“Endangered Species Act”
Go Deep Report I In 1973, Congress enacted “The Endangered Species Act of 1973 (ESA)”, one of the crucial conservation laws ever enacted, which help prevent the extinction of many species of fish, wildlife, and plants. The purpose of the ESA is to protect the endangered species, threatened species and critical habitat from further destruction by implementing key rules and guideline which would prevent interference in the species habitat, its resources and rehabilitate the species population to a specific size where they can sustain themselves. To enforce the rule and the guidelines the U.S. Fish and Wildlife Service (USFWS) with cooperation with the National Marine Fisheries service (NFMS), other federal and local agencies monitored the ESA process and completion. The taxonomic designation of an organism can have significant economic and social impact. In order for a species to get on the Endangered Species act of 1973, they must get added to the Federal list of Threatened and Endangered Wildlife and Plants beforehand. The species are listed under one of the two categories either Threatened or Endangered. Threatened species refers to a species that will become endangered in the possible future and endangered species refers to a species that are in danger of becoming extinct though a significant portion of its range. The Federal list of Threatened and Endangered Wildlife and Plant includes all the possible species of mammal, birds, fishes, reptiles, plant, insect, amphibians, and other creatures that been determined to be need of federal and local protection from becoming extinct or in the process of becoming extinct ( Endangered Species Act).

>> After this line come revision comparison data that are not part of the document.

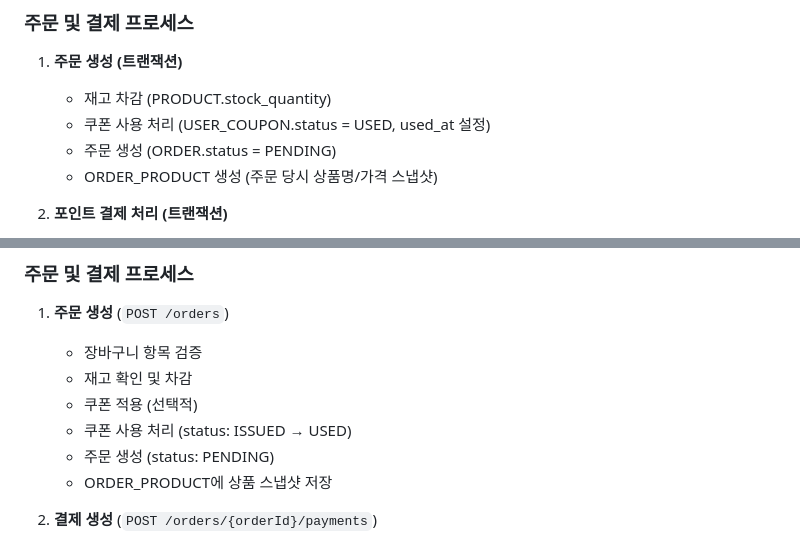
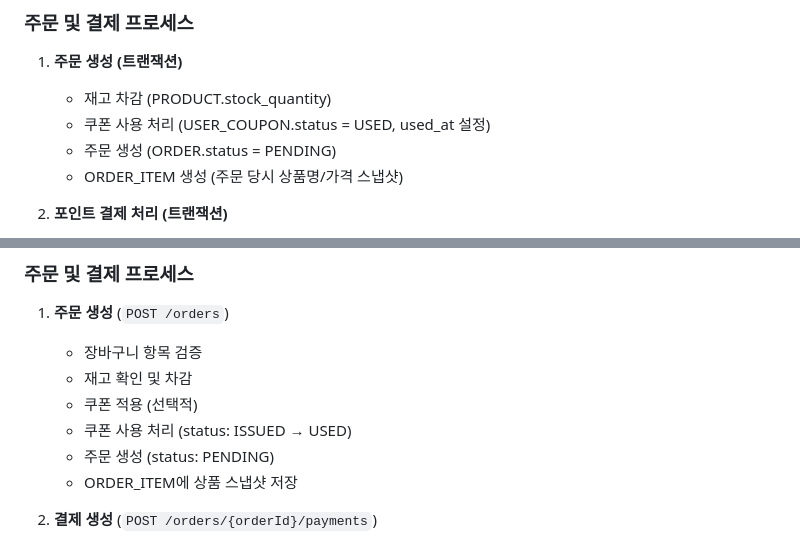
Before and after one commit to kimujin99/hhplus10_w2, a Markdown page: README.md, 2 parts joined by grey strips. Rendered like a GitHub page.

```diff
--- a/README.md
+++ b/README.md
@@ -327,7 +327,7 @@ CREATE UNIQUE INDEX idx_user_coupon_unique ON USER_COUPON(user_id, coupon_id); -
    - 재고 차감 (PRODUCT.stock_quantity)
    - 쿠폰 사용 처리 (USER_COUPON.status = USED, used_at 설정)
    - 주문 생성 (ORDER.status = PENDING)
-   - ORDER_PRODUCT 생성 (주문 당시 상품명/가격 스냅샷)
+   - ORDER_ITEM 생성 (주문 당시 상품명/가격 스냅샷)
 
 2. **포인트 결제 처리 (트랜잭션)**
    - 포인트 잔액 검증 (USER.point >= 결제 금액)
@@ -1088,7 +1088,7 @@ LIMIT 5;
    - 쿠폰 적용 (선택적)
    - 쿠폰 사용 처리 (status: ISSUED → USED)
    - 주문 생성 (status: PENDING)
-   - ORDER_PRODUCT에 상품 스냅샷 저장
+   - ORDER_ITEM에 상품 스냅샷 저장
 
 2. **결제 생성** (`POST /orders/{orderId}/payments`)
    - 포인트 잔액 검증
```
Also changed, not shown: other parts of README.md (+13 -13 lines).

A species can get under protection two ways by a public petition or the candidate assessment process (Candidate Conservation). In order for a species to get on the ESA list depended on many factors such species habitat degraded or destroyed, species over consumed for food, research, or recreational use, threaten by disease or predator, current regulation, inadequate protecting the species, or man-made cause that could threaten the survival of the species in the long term (Endangered Species Act). If scientific research and study show that one or more of the cause are affecting a species than the species is offer protection under the ESA.

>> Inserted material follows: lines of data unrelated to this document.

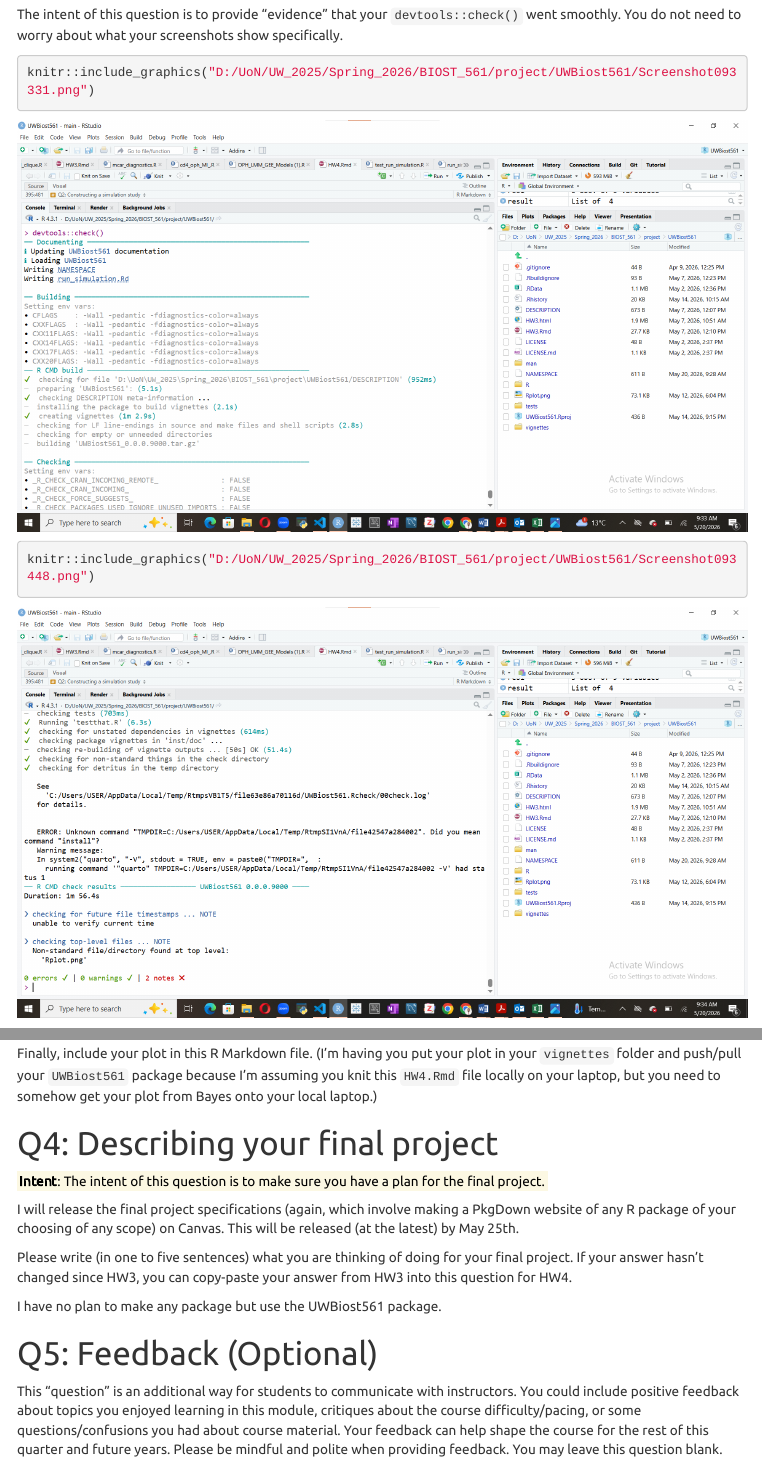
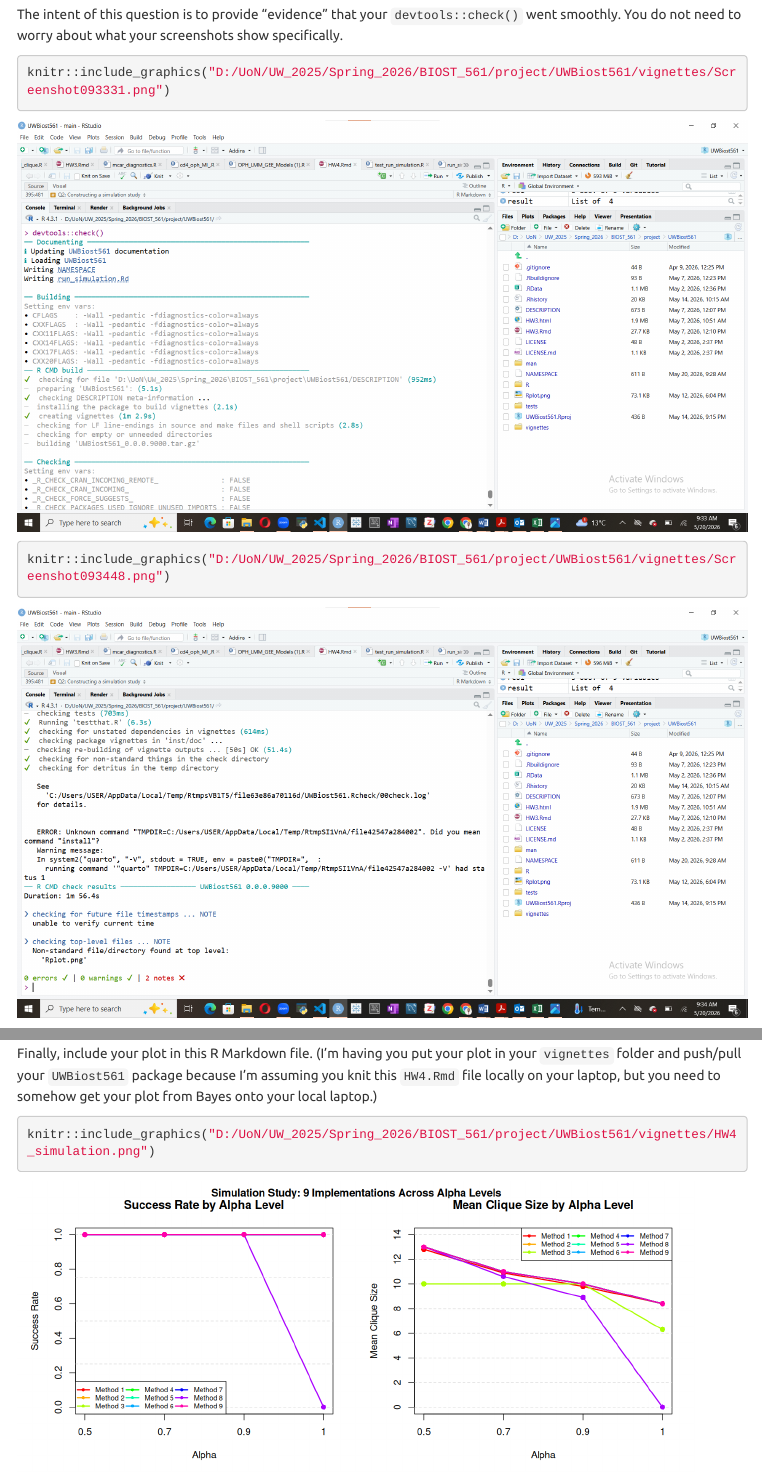
Before and after one commit to Kevin-M-Simiyu/UWBiost561, an R Markdown document (vignettes/HW4.Rmd): the page in a window 1100 px wide, from 11170 px down, and a second part further down, joined at a grey line. Rendered offline with R 4.5, knitr and Pandoc, with nearby package versions; menus at the side of the page are left out.

Commit message:
fix HW4 submission files

````diff
--- a/vignettes/HW4.Rmd
+++ b/vignettes/HW4.Rmd
@@ -411,12 +411,12 @@ The intent of this question is to provide "evidence" that your `devtools::check(
 went smoothly. You do not need to worry about what your screenshots show specifically.
 
 ```{r}
-knitr::include_graphics("D:/UoN/UW_2025/Spring_2026/BIOST_561/project/UWBiost561/Screenshot093331.png")
+knitr::include_graphics("D:/UoN/UW_2025/Spring_2026/BIOST_561/project/UWBiost561/vignettes/Screenshot093331.png")
 
 ```
 
 ```{r}
-knitr::include_graphics("D:/UoN/UW_2025/Spring_2026/BIOST_561/project/UWBiost561/Screenshot093448.png")
+knitr::include_graphics("D:/UoN/UW_2025/Spring_2026/BIOST_561/project/UWBiost561/vignettes/Screenshot093448.png")
 ```
 
 
@@ -468,6 +468,13 @@ in this R Markdown file.)</span>
 
 Finally, include your plot in this R Markdown file. (I'm having you put your plot in your `vignettes` folder and push/pull your `UWBiost561` package because I'm assuming you knit this `HW4.Rmd` file locally on your laptop, but you need to somehow get your plot from Bayes onto your local laptop.)
 
+```{r}
+knitr::include_graphics("D:/UoN/UW_2025/Spring_2026/BIOST_561/project/UWBiost561/vignettes/HW4_simulation.png")
+```
+
+
+
+
 # Q4: Describing your final project
 
 <mark>**Intent**: The intent of this question is to make sure you have a plan for the final project.</mark>
````
Also changed, not shown: vignettes/HW4.html.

The next step involves publishing article in the Federal Register, nominating a species and “Candidates” for the ESA with biological finding of the species. In the Federal Register there are many species listed for possible, ESA protection and using priority numbering system 1-12, one being highest priority follow by immediate threat or taxonomic uniqueness of a species is how species are chosen from the numerous nomination (Candidate Conservation). Another way to nominate a species is by public petition in which the petition is supported by biological data, which indicated species need of protection. The ESA committee reviews the petition and its biological data from NMFS in which within a year decides if the finding is positive or negative for a species. If the finding are positive, then the species is listed under the ESA protection, but if the finding are negative then it is added to the “Candidate” list for possible future extinction (Candidate Conservation). The ESA does not look at the popularity of a species over another species when determining a species for ESA protection.
According to the Endangered Species Act, if a species is listed under the act it is then protected by the federal and local law and regulation from being take, used for trade or profit, used for commercial or recreational purpose, and destruction of their critical habitat and resource for survival (Listing and Critical Habitat Overview). According to the FWS, take is defined as” harass, harm, pursue, hunt, shoot, wound, kill, trap, capture, or collect, or to attempt to engage in